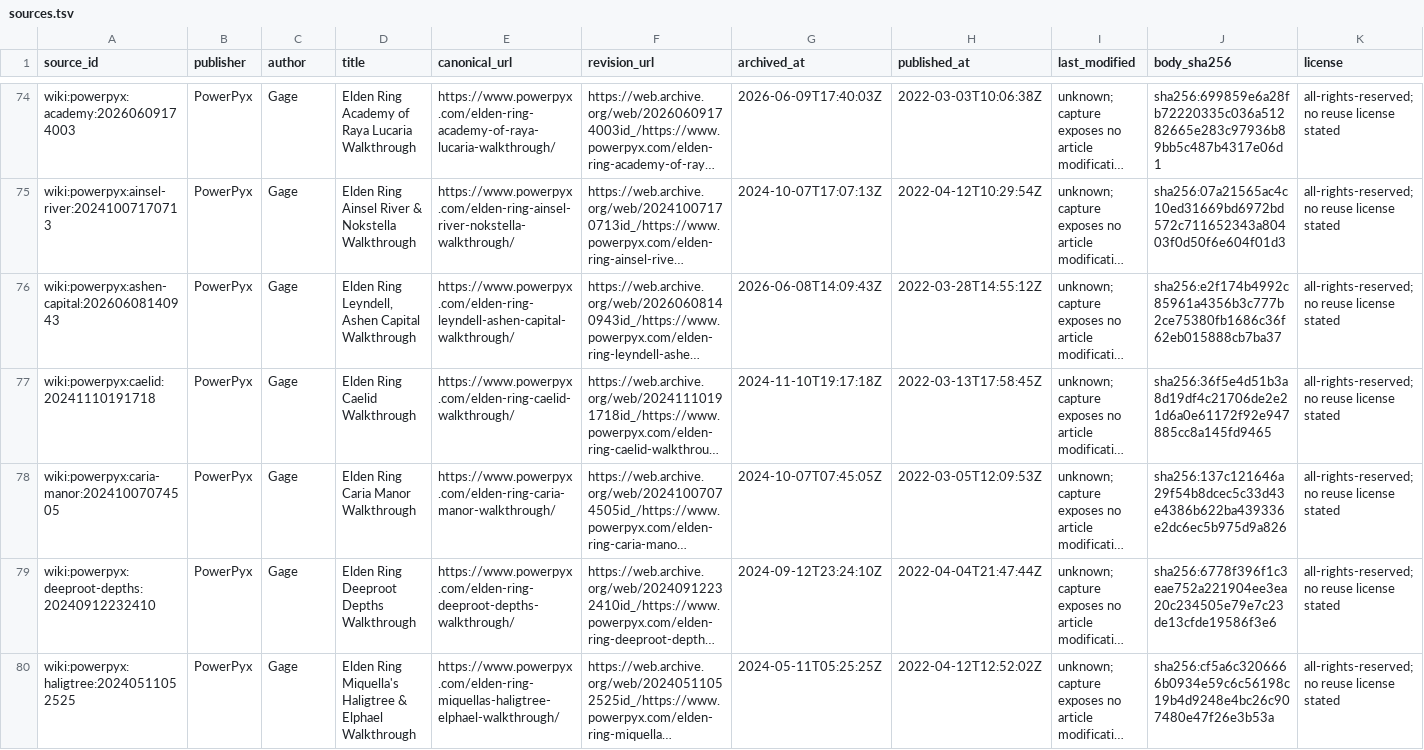
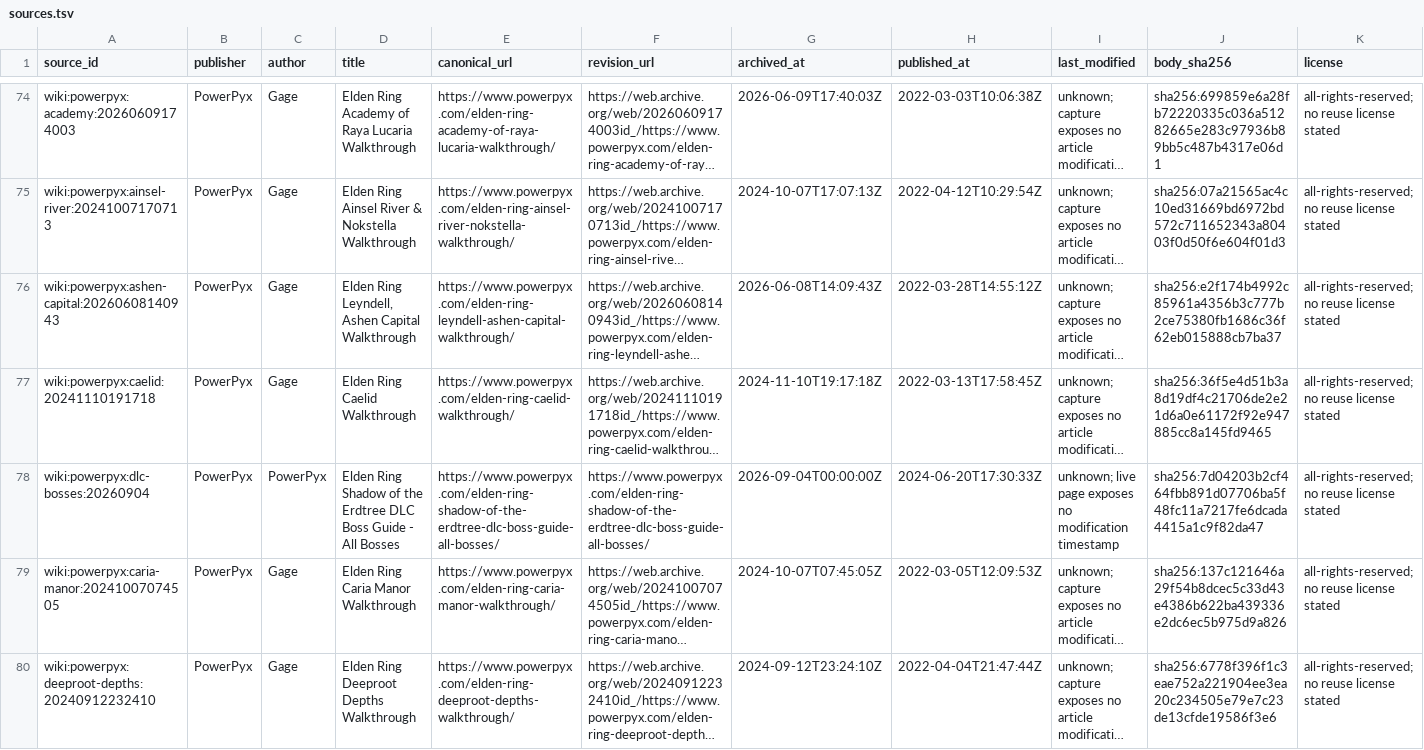
Before and after one commit to 4laric/er-archipelago, a TSV file: greenfield/evidence/wiki-audit/sources.tsv, drawn as a sheet; only a part is shown, gaps mark what is left out; the shorter side is filled out with more unchanged rows; long unchanged cells end in …; rows hold the shown columns only; the diff names each change by its address in the sheet, - before the commit and + after, or states it on an @@ line.

Commit message:
Audit DLC remembrance rewards as a category

```diff
--- a/greenfield/evidence/wiki-audit/sources.tsv
+++ b/greenfield/evidence/wiki-audit/sources.tsv
+row 78: wiki:powerpyx:dlc-bosses:20260904 | PowerPyx | PowerPyx | Elden Ring Shadow of the Erdtree DLC Boss Guide - All Bosses | https://www.powerpyx.com/elden-ring-shadow-of-the-erdtree-dlc-boss-guide-all-bosses/ | https://www.powerpyx.com/elden-ring-shadow-of-the-erdtree-dlc-boss-guide-all-bosses/ | 2026-09-04T00:00:00Z | 2024-06-20T17:30:33Z | unknown; live page exposes no modification timestamp | sha256:7d04203b2cf464fbb891d07706ba5f48fc11a7217fe6dcada4415a1c9f82da47 | all-rights-reserved; no reuse license stated
```
Also changed, not shown: 13 other files.
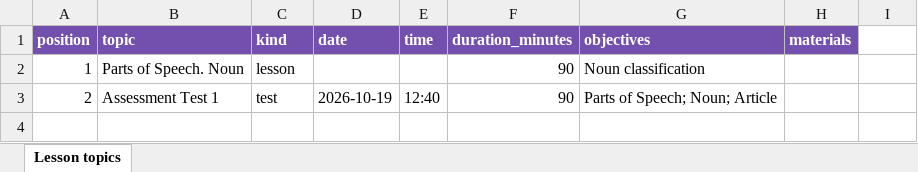
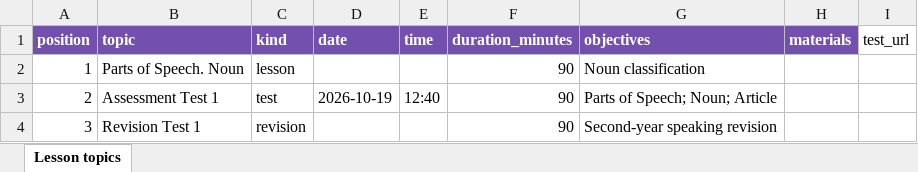
Before and after one commit to alyonazerg/university-learning-hub, an Excel workbook: frontend/templates/lesson-topics-template.xlsx, sheet Lesson topics, drawn as a sheet; values as stored, in another font and other column widths than the file's, no borders; the diff names each change by its address in the sheet, - before the commit and + after, or states it on an @@ line.

Commit message:
Attach hosted assessments and second-year revision tests to lesson plans

```diff
--- a/frontend/templates/lesson-topics-template.xlsx (sheet Lesson topics)
+++ b/frontend/templates/lesson-topics-template.xlsx (sheet Lesson topics)
-I1: (empty)
+I1: test_url
+row 4: 3 | Revision Test 1 | revision |  |  | 90 | Second-year speaking revision
```
Also changed, not shown: frontend/templates/grammar-semester-topics.xlsx, 15 other files.
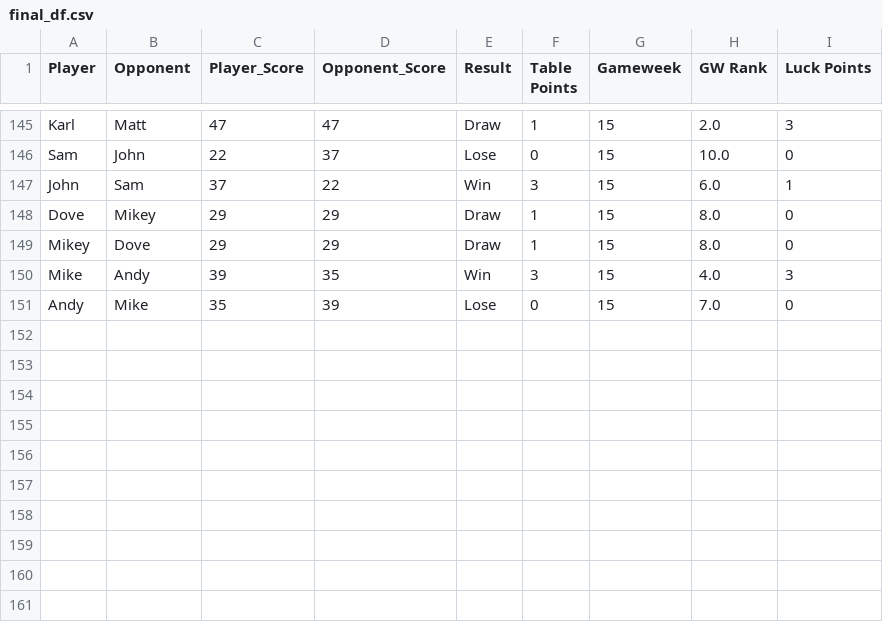
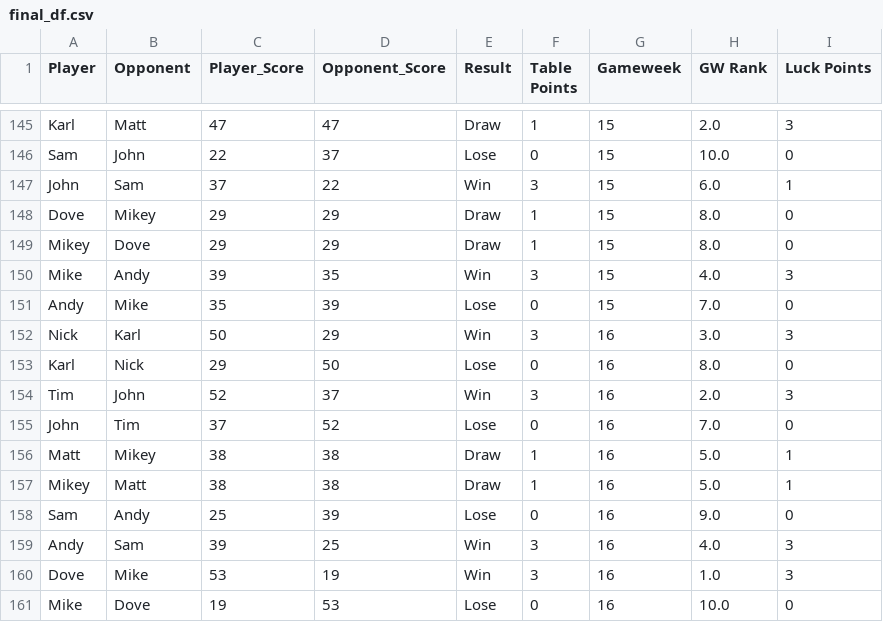
Before and after one commit to andyuttley/jimmyApp, a CSV file: final_df.csv, drawn as a sheet; only a part is shown, gaps mark what is left out.

```diff
--- a/final_df.csv
+++ b/final_df.csv
@@ -151 +151,11 @@ Mike,Andy,39,35,Win,3,15,4.0,3
 Andy,Mike,35,39,Lose,0,15,7.0,0
+Nick,Karl,50,29,Win,3,16,3.0,3
+Karl,Nick,29,50,Lose,0,16,8.0,0
+Tim,John,52,37,Win,3,16,2.0,3
+John,Tim,37,52,Lose,0,16,7.0,0
+Matt,Mikey,38,38,Draw,1,16,5.0,1
+Mikey,Matt,38,38,Draw,1,16,5.0,1
+Sam,Andy,25,39,Lose,0,16,9.0,0
+Andy,Sam,39,25,Win,3,16,4.0,3
+Dove,Mike,53,19,Win,3,16,1.0,3
+Mike,Dove,19,53,Lose,0,16,10.0,0
```
Also changed, not shown: finishing_positions.csv, fixtures.csv, 4 other files.
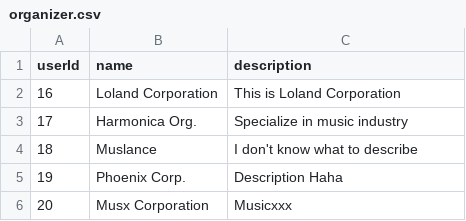
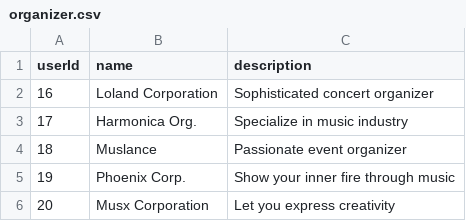
Before and after one commit to Sav-eng/band-finder, a CSV file: data/organizer.csv, drawn as a sheet.

Commit message:
Change company description

```diff
--- a/data/organizer.csv
+++ b/data/organizer.csv
@@ -1,6 +1,6 @@
 userId,name,description
-16,Loland Corporation,This is Loland Corporation
+16,Loland Corporation,Sophisticated concert organizer
 17,Harmonica Org.,Specialize in music industry
-18,Muslance,I don't know what to describe
-19,Phoenix Corp.,Description Haha
-20,Musx Corporation,Musicxxx
+18,Muslance,Passionate event organizer
+19,Phoenix Corp.,Show your inner fire through music
+20,Musx Corporation,Let you express creativity
```
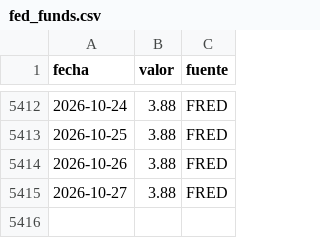
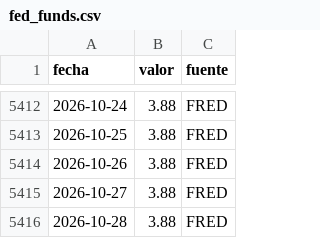
Before and after one commit to cherrera0001/radar-dolar-cl, a CSV file: data/series/fed_funds.csv, drawn as a sheet; only a part is shown, gaps mark what is left out.

```diff
--- a/data/series/fed_funds.csv
+++ b/data/series/fed_funds.csv
@@ -5415 +5415,2 @@ fecha,valor,fuente
 2026-10-27,3.88,FRED
+2026-10-28,3.88,FRED
```
Also changed, not shown: data/series/vix.csv, 2 other files.
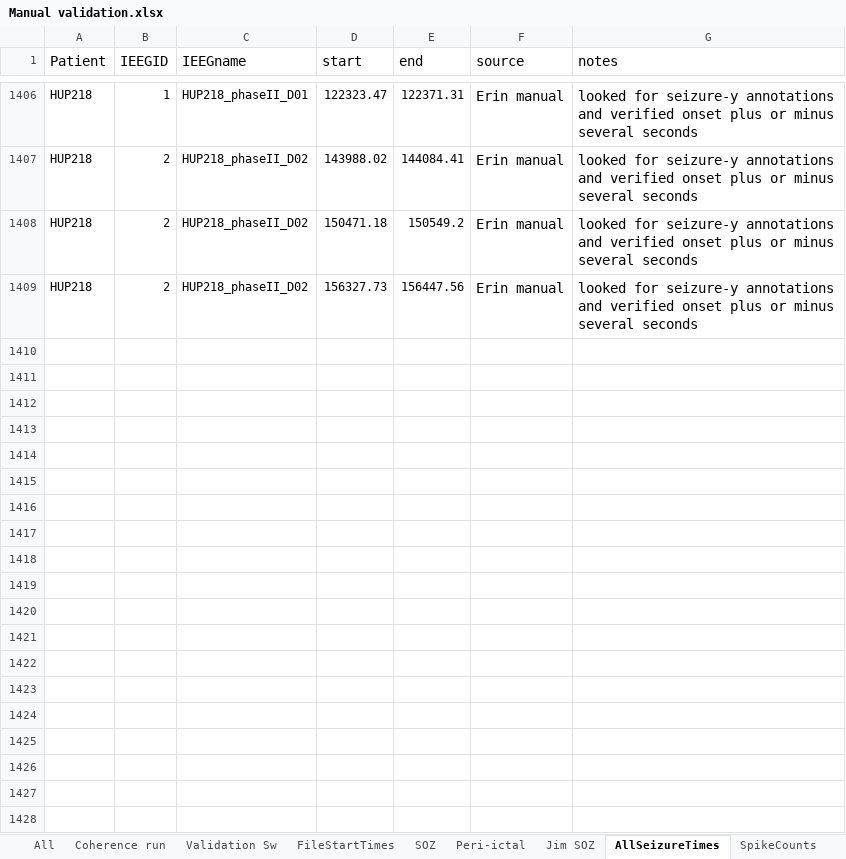
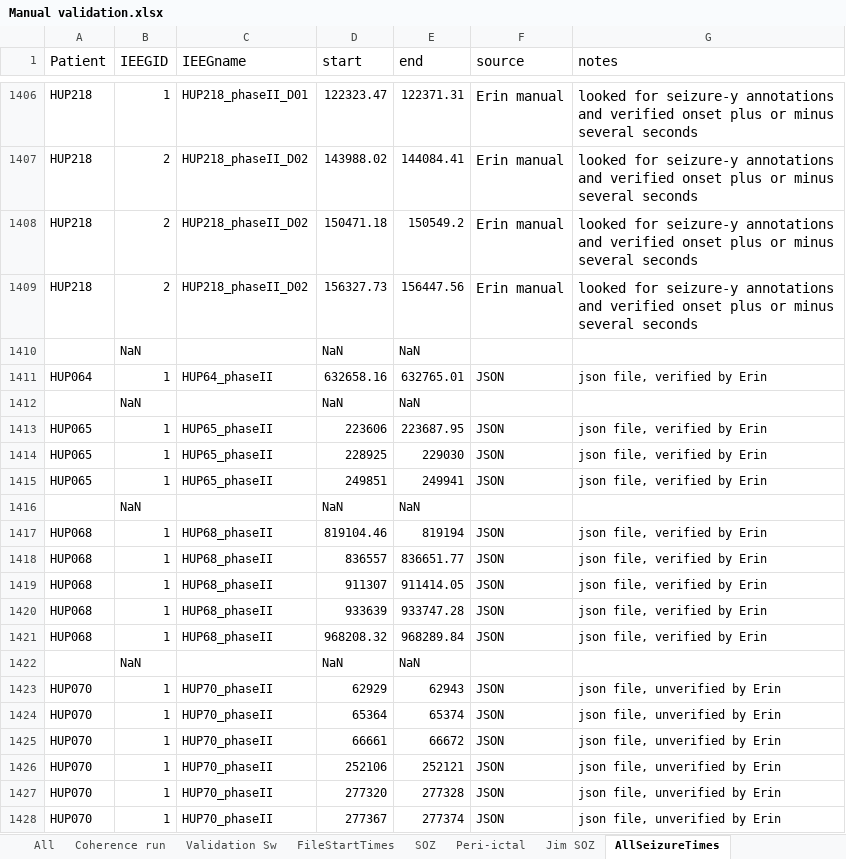
Before and after one commit to erinconrad/FC_toolbox, an Excel workbook: spike_detector/Manual validation.xlsx, sheet AllSeizureTimes, drawn as a sheet; only a part is shown, gaps mark what is left out; values as stored, in another font and other column widths than the file's, no borders; charts and pictures not drawn; the diff covers the shown part only; the diff names each change by its address in the sheet, - before the commit and + after, or states it on an @@ line.

Commit message:
prepping for new patients

```diff
--- a/spike_detector/Manual validation.xlsx (sheet AllSeizureTimes)
+++ b/spike_detector/Manual validation.xlsx (sheet AllSeizureTimes)
+row 1410:  | NaN |  | NaN | NaN
+row 1411: HUP064 | 1 | HUP64_phaseII | 632658.16 | 632765.01 | JSON | json file, verified by Erin
+row 1412:  | NaN |  | NaN | NaN
+row 1413: HUP065 | 1 | HUP65_phaseII | 223606 | 223687.95 | JSON | json file, verified by Erin
+row 1414: HUP065 | 1 | HUP65_phaseII | 228925 | 229030 | JSON | json file, verified by Erin
+row 1415: HUP065 | 1 | HUP65_phaseII | 249851 | 249941 | JSON | json file, verified by Erin
+row 1416:  | NaN |  | NaN | NaN
+row 1417: HUP068 | 1 | HUP68_phaseII | 819104.46 | 819194 | JSON | json file, verified by Erin
+row 1418: HUP068 | 1 | HUP68_phaseII | 836557 | 836651.77 | JSON | json file, verified by Erin
+row 1419: HUP068 | 1 | HUP68_phaseII | 911307 | 911414.05 | JSON | json file, verified by Erin
+row 1420: HUP068 | 1 | HUP68_phaseII | 933639 | 933747.28 | JSON | json file, verified by Erin
+row 1421: HUP068 | 1 | HUP68_phaseII | 968208.32 | 968289.84 | JSON | json file, verified by Erin
+row 1422:  | NaN |  | NaN | NaN
+row 1423: HUP070 | 1 | HUP70_phaseII | 62929 | 62943 | JSON | json file, unverified by Erin
+row 1424: HUP070 | 1 | HUP70_phaseII | 65364 | 65374 | JSON | json file, unverified by Erin
+row 1425: HUP070 | 1 | HUP70_phaseII | 66661 | 66672 | JSON | json file, unverified by Erin
+row 1426: HUP070 | 1 | HUP70_phaseII | 252106 | 252121 | JSON | json file, unverified by Erin
+row 1427: HUP070 | 1 | HUP70_phaseII | 277320 | 277328 | JSON | json file, unverified by Erin
+row 1428: HUP070 | 1 | HUP70_phaseII | 277367 | 277374 | JSON | json file, unverified by Erin
```
Also changed, not shown: 195 added rows elsewhere in this sheet, sheet SOZ, sheet FileStartTimes, sheet All, sheet Validation Sw, sheet Coherence run, other sheet tabs, charts or pictures, 17 other files.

| YOUR ASSIGNMENT |
Across the whole listing above, report each line that includes "Nick".

| ANSWER FOR THIS EXERCISE |
+Nick,Karl,50,29,Win,3,16,3.0,3
+Karl,Nick,29,50,Lose,0,16,8.0,0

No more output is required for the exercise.